Your answer should be every line below that includes the word "Roll".
___ Given data ___
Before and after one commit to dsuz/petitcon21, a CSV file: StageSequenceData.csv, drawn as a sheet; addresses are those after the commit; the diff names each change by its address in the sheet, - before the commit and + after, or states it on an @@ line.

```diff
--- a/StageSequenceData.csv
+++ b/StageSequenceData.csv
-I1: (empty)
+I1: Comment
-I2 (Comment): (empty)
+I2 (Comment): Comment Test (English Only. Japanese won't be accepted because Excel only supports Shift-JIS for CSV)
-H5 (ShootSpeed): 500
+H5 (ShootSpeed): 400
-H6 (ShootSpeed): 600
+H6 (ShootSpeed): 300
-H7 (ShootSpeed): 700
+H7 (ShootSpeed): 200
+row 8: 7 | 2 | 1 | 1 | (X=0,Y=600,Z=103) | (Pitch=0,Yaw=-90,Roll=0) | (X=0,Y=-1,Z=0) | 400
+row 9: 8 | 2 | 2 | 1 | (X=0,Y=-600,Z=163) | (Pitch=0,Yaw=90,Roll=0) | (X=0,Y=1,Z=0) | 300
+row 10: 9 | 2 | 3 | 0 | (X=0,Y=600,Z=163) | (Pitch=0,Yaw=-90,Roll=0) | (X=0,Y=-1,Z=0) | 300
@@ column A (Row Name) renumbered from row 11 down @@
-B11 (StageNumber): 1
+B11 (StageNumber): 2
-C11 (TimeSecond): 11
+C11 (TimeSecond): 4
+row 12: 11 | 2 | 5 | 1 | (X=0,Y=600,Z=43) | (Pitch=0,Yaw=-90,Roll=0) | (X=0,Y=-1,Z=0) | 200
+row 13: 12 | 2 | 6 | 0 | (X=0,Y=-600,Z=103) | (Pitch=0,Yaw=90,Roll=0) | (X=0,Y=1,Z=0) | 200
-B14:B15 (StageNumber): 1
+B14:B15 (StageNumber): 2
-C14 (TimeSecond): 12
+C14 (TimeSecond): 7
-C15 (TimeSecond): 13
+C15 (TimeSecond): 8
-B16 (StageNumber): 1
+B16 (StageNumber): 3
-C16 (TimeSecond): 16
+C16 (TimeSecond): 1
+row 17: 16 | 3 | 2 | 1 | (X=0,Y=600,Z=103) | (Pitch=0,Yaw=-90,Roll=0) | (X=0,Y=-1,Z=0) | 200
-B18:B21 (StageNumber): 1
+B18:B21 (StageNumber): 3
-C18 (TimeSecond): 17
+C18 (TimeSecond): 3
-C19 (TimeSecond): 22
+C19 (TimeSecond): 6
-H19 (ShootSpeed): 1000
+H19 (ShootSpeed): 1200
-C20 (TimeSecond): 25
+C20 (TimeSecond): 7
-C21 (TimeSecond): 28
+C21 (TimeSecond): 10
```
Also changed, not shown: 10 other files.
___
Answer to this exercise –
+row 8: 7 | 2 | 1 | 1 | (X=0,Y=600,Z=103) | (Pitch=0,Yaw=-90,Roll=0) | (X=0,Y=-1,Z=0) | 400
+row 9: 8 | 2 | 2 | 1 | (X=0,Y=-600,Z=163) | (Pitch=0,Yaw=90,Roll=0) | (X=0,Y=1,Z=0) | 300
+row 10: 9 | 2 | 3 | 0 | (X=0,Y=600,Z=163) | (Pitch=0,Yaw=-90,Roll=0) | (X=0,Y=-1,Z=0) | 300
+row 12: 11 | 2 | 5 | 1 | (X=0,Y=600,Z=43) | (Pitch=0,Yaw=-90,Roll=0) | (X=0,Y=-1,Z=0) | 200
+row 13: 12 | 2 | 6 | 0 | (X=0,Y=-600,Z=103) | (Pitch=0,Yaw=90,Roll=0) | (X=0,Y=1,Z=0) | 200
+row 17: 16 | 3 | 2 | 1 | (X=0,Y=600,Z=103) | (Pitch=0,Yaw=-90,Roll=0) | (X=0,Y=-1,Z=0) | 200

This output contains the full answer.